The Stanleys
Excerpts from "One Hundred and Sixty Acres of Paradise"
Mamie Stanley Smith

I have been told that back in that day New Hope was just a brush arbor, and that Papa Frank Stanley and some more men, a Mr.Tommy Smith, Jim Ellzey and several others got together and built New Hope Church. Frank Stanley gave a couple of acres of land for the churchyard. That was somewhere back between 1870 and 1880.

After Frank Edward Stanley landed up around Old Red Star, he boarded with the Mr. Daniel Falvey family. Dan Falvey had also been born in Ireland, and several years later Papa married one of his daughters, Molly Falvey.  Mr. and Mrs. Daniel Falvey was one of the early settlers out there and they had a big family of children. I can't recall all their names, but the ones I knew of were Ellen, Selena, Emma, Tom and John Falvey.  Of course Molly was one of the girls and my father's first wife, but I never knew her as she died before my father married my mother.  I knew the rest of the family and loved them all.  Frank Edward Stanley was 25 years old when he married Molly Falvey.  Frank and Molly Stanley's first house was a log cabin with a dirt floor and they lived in it for several years. Fannie was the first child born in the little log house, a little girl to brighten up their home.  Then a few years later a sweet little boy came into the log house to brighten up their home and join the little sister.  They named the little boy Willie.  Then another sweet little girl was born and her name was Rosa.  Later Frank Stanley built a larger house for his growing family and several more children were born into that lovely new home. These were George, Fred, Annie Lou, and Frank was the baby. Fred and Annie Lou died while still babies. There was an epidemic of the flu going around and Frank Stanley lost his wife Molly and several children at the same time.

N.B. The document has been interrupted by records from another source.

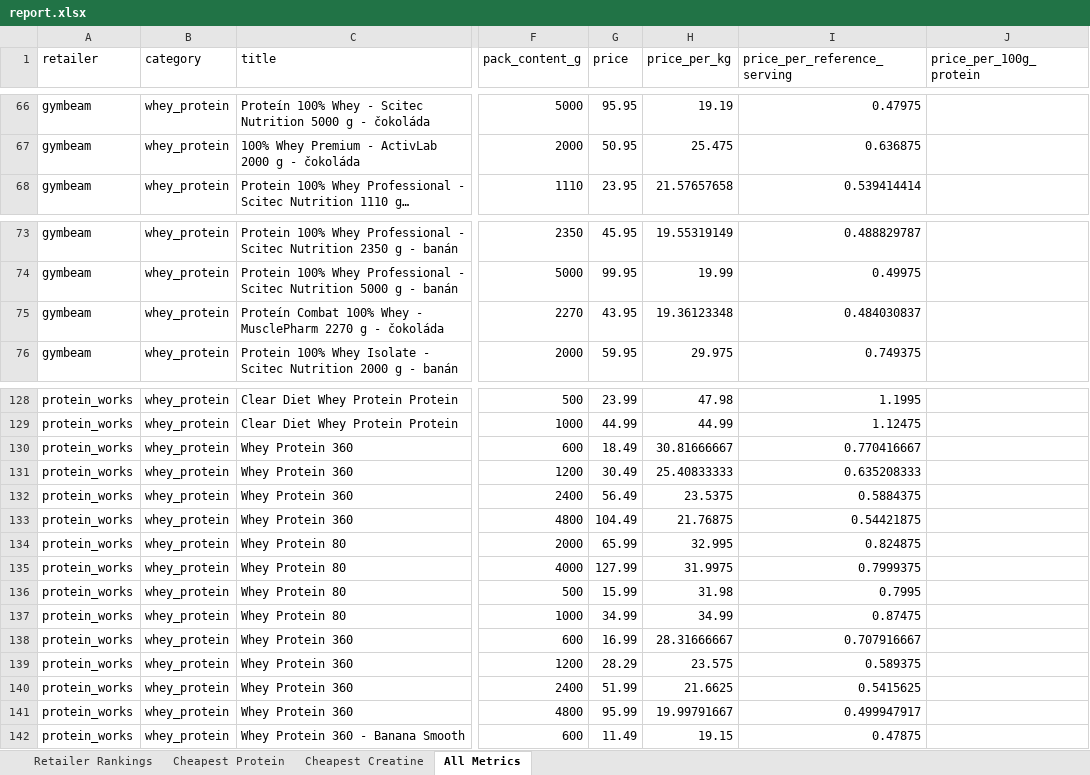
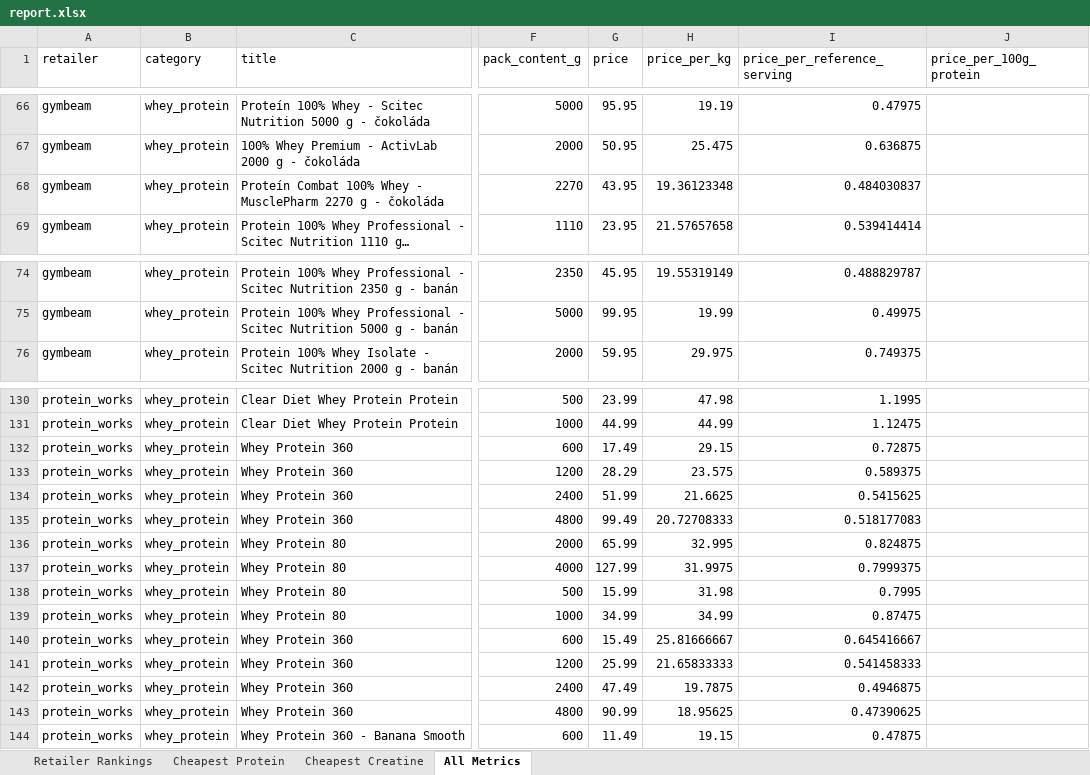
Before and after one commit to ToxicMinds/Web-Scr, an Excel workbook: artifacts/reports/report.xlsx, sheet All Metrics, drawn as a sheet; only a part is shown, gaps mark what is left out; long unchanged cells end in …; values as stored, in another font and other column widths than the file's, no borders; addresses are those after the commit; the diff covers the shown part only; the diff names each change by its address in the sheet, - before the commit and + after, or states it on an @@ line.

```diff
--- a/artifacts/reports/report.xlsx (sheet All Metrics)
+++ b/artifacts/reports/report.xlsx (sheet All Metrics)
@@ row 75 moved to row 68: gymbeam @@
-G132 (price): 18.49
+G132 (price): 17.49
-H132 (price_per_kg): 30.81666667
+H132 (price_per_kg): 29.15
-I132 (price_per_reference_serving): 0.770416667
+I132 (price_per_reference_serving): 0.72875
-G133 (price): 30.49
+G133 (price): 28.29
-H133 (price_per_kg): 25.40833333
+H133 (price_per_kg): 23.575
-I133 (price_per_reference_serving): 0.635208333
+I133 (price_per_reference_serving): 0.589375
-G134 (price): 56.49
+G134 (price): 51.99
-H134 (price_per_kg): 23.5375
+H134 (price_per_kg): 21.6625
-I134 (price_per_reference_serving): 0.5884375
+I134 (price_per_reference_serving): 0.5415625
-G135 (price): 104.49
+G135 (price): 99.49
-H135 (price_per_kg): 21.76875
+H135 (price_per_kg): 20.72708333
-I135 (price_per_reference_serving): 0.54421875
+I135 (price_per_reference_serving): 0.518177083
-G140 (price): 16.99
+G140 (price): 15.49
-H140 (price_per_kg): 28.31666667
+H140 (price_per_kg): 25.81666667
-I140 (price_per_reference_serving): 0.707916667
+I140 (price_per_reference_serving): 0.645416667
-G141 (price): 28.29
+G141 (price): 25.99
-H141 (price_per_kg): 23.575
+H141 (price_per_kg): 21.65833333
-I141 (price_per_reference_serving): 0.589375
+I141 (price_per_reference_serving): 0.541458333
-G142 (price): 51.99
+G142 (price): 47.49
-H142 (price_per_kg): 21.6625
+H142 (price_per_kg): 19.7875
-I142 (price_per_reference_serving): 0.5415625
+I142 (price_per_reference_serving): 0.4946875
-G143 (price): 95.99
+G143 (price): 90.99
-H143 (price_per_kg): 19.99791667
+H143 (price_per_kg): 18.95625
-I143 (price_per_reference_serving): 0.499947917
+I143 (price_per_reference_serving): 0.47390625
```
Also changed, not shown: 7 added rows, 5 removed rows, 1 moved row and 41 edited cells elsewhere in this sheet, sheet Cheapest Creatine, sheet Retailer Rankings, web/public/reports/report.xlsx, 13 other files.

Along about the year of 1879 or 1880 Frank Stanley, Sr. put up a cotton gin and he ran it several years.  He had several men helping him including Mr. Jim Ellzey and Mr. Russell Matthews.

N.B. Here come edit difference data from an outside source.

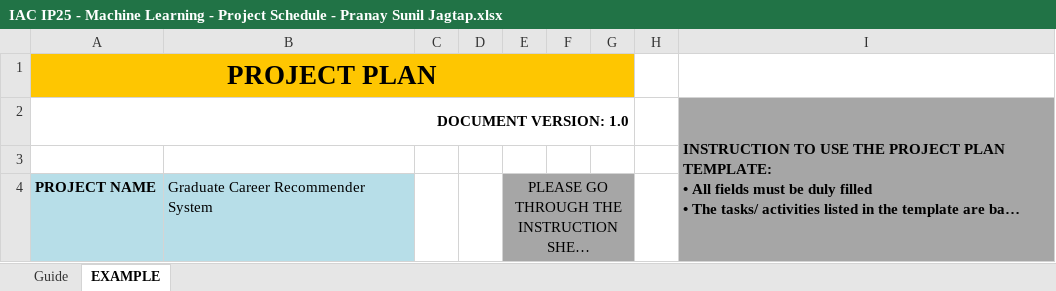
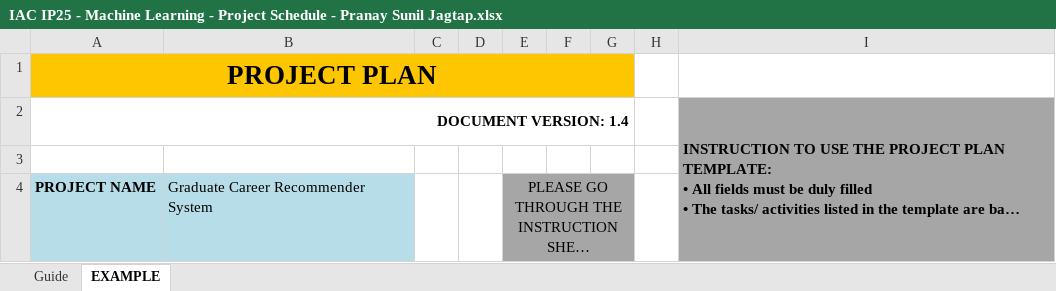
Before and after one commit to PranayJagtap06/CC-IAC-Machine-Learning-Live-Project, an Excel workbook: IAC IP25 - Machine Learning - Project Schedule - Pranay Sunil Jagtap.xlsx, sheet EXAMPLE, drawn as a sheet; only a part is shown; long unchanged cells end in …; values as stored, in another font and other column widths than the file's, no borders; conditional formats and table styles not drawn; the diff names each change by its address in the sheet, - before the commit and + after, or states it on an @@ line.

```diff
--- a/IAC IP25 - Machine Learning - Project Schedule - Pranay Sunil Jagtap.xlsx (sheet EXAMPLE)
+++ b/IAC IP25 - Machine Learning - Project Schedule - Pranay Sunil Jagtap.xlsx (sheet EXAMPLE)
-A2: DOCUMENT VERSION: 1.0
+A2: DOCUMENT VERSION: 1.4
```
Also changed, not shown: IAC IP25 - Machine Learning - Development Log - Pranay Sunil Jagtap.xlsx, IAC IP25 - Machine Learning - Lessons Learnt Log - Pranay Sunil Jagtap.xlsx, 4 other files.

In the year of 1894 Frank Stanley Junior was born.  He arrived sometime in February, a tiny sweet little boy.  His mother Molly died and left Frank Stanley, Sr. with five children, Fannie, Willie, Rosa, George and Frank, Jr.  After Molly died, Rosa died at the age of seventeen.  They say she was a beautiful young woman. They never knew what caused her death.

A few years later Fannie married Judd Norton, Willie married Alice Ellzey, Rufus Ellzey's daughter, and later George married Bertie Ellzey, Jim Ellzey's daughter.

Frank Jr. was about three or four years old when his mother Molly died in 1899.  A year later in 1900, Frank Stanley, Senior, at age of 47, married Sophronia Ann Reed Wright.  She had been married to Willie Wright.  She had two living children, Alma and Bennie Wright.  Ann Reed Wright's life was something like Frank Stanley, Sr.  She lost her husband Willie Wright and two children Katie Bell and Lamar, all at once.  They all three died and were buried the same day.  They had typhoid fever.  We all think that we have troubles today, but stop and think about loosing three in your family at one time.  I am sure it was awful for my mother, and the children were so small when her husband and the other two children died.

The Reeds and the Matthews Connection

(Photo: Francis Edward Stanley and wife Sophronia Ann Reed)

    When Ann Reed Wright married Frank Stanley on May 18, 1900, she was 33 years old.  Her father was Joseph Bonaparte Reed and her mother was Mary Matthews Reed.  Joseph and Mary Reed had nine children, Estus, Bill, Elizabeth, Nancy, Henry, Sophronia Ann, Raidy, Bob and Florence.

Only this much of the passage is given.